Note that all three are somewhat implementation/system specific (rely on OS calls).

The object returned from any clock::now() is a time_point.

Printing out the value of a time_point:

system_clock has the unique ability to convert to a time_t object (and be printed as a readable time).

Run the above example online at https://wandbox.org/permlink/UrLQ05x1Ds7FwVeR.

The subtraction of two time points intuitively returns a duration object.

Run the above example online at https://wandbox.org/permlink/EnPb9aag3TCkx3Lu.

Durations

The std::chrono::duration class can be used to represent a duration of time. It also has the benefit of being able to represent a duration in many different units (e.g. seconds, milliseconds, microseconds).
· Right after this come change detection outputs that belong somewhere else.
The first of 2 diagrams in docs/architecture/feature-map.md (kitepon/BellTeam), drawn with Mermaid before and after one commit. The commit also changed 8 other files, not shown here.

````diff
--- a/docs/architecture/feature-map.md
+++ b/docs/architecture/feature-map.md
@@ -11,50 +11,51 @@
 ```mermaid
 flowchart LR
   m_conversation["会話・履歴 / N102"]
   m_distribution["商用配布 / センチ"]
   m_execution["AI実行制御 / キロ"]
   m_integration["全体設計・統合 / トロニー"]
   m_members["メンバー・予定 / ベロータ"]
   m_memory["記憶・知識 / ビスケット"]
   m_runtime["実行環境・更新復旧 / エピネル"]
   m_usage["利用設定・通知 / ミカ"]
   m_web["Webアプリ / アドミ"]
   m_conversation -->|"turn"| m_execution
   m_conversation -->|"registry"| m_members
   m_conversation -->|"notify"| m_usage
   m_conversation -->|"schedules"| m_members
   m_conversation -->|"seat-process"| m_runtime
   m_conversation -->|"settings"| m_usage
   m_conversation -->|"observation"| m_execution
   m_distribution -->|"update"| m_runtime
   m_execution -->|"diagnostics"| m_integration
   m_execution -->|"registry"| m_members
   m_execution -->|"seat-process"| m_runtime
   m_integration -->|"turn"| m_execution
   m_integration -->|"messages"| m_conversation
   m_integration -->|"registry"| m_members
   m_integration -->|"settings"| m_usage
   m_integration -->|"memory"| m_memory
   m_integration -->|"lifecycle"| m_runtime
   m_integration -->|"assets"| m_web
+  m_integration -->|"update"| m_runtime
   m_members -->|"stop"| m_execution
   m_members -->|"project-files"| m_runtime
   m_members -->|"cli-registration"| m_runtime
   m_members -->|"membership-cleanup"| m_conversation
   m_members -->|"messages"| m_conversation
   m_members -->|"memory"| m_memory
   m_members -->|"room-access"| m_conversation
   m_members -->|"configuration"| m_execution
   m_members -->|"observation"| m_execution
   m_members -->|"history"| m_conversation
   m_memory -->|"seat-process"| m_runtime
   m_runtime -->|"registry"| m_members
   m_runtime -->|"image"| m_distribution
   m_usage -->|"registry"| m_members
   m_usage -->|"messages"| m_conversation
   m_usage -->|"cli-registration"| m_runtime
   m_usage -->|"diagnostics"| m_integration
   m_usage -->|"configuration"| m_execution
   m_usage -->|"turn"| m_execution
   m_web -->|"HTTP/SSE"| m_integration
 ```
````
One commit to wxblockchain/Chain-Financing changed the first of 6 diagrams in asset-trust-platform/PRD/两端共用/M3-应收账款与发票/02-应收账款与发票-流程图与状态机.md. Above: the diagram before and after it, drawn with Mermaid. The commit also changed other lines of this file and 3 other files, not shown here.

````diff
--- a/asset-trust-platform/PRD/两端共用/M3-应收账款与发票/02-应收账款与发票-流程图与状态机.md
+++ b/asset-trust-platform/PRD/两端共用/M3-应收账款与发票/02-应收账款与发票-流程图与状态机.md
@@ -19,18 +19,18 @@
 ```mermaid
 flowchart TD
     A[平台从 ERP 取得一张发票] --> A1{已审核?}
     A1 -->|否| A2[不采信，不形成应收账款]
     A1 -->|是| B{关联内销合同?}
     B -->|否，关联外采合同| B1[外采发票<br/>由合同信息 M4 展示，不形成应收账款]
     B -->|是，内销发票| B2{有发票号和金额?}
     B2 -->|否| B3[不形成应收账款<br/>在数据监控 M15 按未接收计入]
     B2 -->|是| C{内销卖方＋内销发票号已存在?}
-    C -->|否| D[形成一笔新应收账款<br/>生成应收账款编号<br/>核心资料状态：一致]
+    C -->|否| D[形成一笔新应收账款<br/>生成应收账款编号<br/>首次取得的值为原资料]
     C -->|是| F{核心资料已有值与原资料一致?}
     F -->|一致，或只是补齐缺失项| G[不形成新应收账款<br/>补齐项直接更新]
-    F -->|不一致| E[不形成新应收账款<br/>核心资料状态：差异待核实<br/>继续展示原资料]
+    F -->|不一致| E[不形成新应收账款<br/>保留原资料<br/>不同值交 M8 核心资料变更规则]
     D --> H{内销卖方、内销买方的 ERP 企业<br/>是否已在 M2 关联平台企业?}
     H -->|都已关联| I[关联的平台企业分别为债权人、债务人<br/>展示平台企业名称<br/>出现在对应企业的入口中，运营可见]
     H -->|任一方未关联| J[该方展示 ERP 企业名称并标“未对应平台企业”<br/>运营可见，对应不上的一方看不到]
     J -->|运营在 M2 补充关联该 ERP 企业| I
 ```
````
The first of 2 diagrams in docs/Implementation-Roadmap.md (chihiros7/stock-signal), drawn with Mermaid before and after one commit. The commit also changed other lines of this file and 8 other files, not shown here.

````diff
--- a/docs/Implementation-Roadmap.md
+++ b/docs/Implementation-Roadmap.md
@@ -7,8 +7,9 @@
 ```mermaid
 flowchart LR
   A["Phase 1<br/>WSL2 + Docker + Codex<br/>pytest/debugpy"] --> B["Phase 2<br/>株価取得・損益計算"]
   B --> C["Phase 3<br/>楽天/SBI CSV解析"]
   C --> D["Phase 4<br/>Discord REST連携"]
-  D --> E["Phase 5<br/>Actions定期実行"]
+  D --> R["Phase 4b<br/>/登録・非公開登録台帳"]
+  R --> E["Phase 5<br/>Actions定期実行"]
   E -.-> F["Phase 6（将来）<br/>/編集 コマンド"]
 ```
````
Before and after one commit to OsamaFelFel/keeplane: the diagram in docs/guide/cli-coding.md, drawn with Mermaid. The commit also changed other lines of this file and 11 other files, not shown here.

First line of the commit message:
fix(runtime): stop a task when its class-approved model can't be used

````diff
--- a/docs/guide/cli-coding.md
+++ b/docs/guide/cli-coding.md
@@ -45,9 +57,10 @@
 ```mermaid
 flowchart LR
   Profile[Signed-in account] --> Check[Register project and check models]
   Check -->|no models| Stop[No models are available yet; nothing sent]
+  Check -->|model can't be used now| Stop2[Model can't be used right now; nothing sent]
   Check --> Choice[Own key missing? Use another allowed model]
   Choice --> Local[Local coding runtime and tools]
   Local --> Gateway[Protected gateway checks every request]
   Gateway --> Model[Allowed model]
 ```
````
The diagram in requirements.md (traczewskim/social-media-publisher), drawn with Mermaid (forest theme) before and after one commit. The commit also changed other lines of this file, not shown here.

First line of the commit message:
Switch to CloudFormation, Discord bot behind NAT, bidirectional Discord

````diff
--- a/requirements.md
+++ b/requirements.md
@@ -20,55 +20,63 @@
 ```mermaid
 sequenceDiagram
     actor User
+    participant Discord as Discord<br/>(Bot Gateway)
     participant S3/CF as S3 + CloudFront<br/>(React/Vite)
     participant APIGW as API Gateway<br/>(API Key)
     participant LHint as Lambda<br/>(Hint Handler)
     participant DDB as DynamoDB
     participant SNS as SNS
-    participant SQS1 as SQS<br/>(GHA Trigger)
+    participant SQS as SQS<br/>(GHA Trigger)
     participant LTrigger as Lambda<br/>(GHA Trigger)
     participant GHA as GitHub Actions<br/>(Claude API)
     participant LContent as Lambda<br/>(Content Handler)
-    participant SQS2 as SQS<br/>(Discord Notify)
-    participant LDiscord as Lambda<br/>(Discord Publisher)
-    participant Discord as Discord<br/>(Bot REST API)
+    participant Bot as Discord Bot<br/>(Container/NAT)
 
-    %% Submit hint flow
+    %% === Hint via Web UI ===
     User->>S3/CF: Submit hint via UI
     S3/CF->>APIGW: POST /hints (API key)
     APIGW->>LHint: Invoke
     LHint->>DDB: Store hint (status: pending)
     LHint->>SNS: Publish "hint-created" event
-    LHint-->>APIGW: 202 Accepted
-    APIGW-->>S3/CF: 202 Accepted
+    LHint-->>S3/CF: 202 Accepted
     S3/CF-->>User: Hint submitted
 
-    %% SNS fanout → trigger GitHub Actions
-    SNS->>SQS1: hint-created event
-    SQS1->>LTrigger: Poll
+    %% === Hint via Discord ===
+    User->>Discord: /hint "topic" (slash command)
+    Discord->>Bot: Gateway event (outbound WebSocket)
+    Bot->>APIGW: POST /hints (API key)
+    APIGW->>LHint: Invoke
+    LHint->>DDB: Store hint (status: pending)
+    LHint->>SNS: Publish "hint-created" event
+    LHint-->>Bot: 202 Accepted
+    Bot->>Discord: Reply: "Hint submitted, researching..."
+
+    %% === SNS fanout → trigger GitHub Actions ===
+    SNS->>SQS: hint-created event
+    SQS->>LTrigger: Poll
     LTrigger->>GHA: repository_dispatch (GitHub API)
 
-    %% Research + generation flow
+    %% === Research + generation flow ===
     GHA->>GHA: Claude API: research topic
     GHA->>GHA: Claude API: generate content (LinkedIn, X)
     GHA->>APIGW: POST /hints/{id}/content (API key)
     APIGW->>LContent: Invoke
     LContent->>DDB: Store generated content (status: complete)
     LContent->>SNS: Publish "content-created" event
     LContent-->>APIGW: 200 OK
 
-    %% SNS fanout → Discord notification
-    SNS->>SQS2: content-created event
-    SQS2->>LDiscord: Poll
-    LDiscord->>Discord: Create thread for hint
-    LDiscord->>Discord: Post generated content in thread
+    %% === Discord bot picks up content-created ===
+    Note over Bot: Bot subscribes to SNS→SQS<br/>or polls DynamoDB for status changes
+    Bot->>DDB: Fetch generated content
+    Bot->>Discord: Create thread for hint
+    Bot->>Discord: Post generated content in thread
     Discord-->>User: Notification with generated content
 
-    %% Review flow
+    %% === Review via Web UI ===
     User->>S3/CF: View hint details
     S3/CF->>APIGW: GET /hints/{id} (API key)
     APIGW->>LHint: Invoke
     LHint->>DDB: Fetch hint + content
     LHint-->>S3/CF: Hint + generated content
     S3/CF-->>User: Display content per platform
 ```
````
Run the above example online at https://wandbox.org/permlink/KSpr5KgvSIDimNb5.

Note: To use std::chrono::duration without having to specify the units requires C++17, as template argument deduction feature is required. If you are using C++11 or C++14, you would have to change the above to:

Run the above example online at https://wandbox.org/permlink/bprXREr562iFH6dM.

To print a std::chrono::duration, you must first convert it to a specific unit-specifying overload, and then call the count() method to return the integer number of counts in this unit. This can then be easily converted into a string, or spat directly to std::cout.

Run the above example online at https://wandbox.org/permlink/9u6as1nfcpWv1cBe.

You can also use a duration<float> object to move away from integral numbers of ticks and have higher precision (note that you are still limited by the precision of the clock). This next example shows how to use  duration<float> with the subtraction of two time points.

Run the above example online at https://wandbox.org/permlink/EnPb9aag3TCkx3Lu.

“DateTime” Objects

Although C++11/C++14 provides a good amount of time related functionality, I still feel that a solid DateTime object is missing from the standard library. A good DateTime object should represent absolute instance in time, and should allow for subtraction of two DateTime objects (to produce a duration object), comparison of DateTime objects (based on which is in the future compared to the other) and the addition of a Duration object to a DateTime object to produce a new DateTime object.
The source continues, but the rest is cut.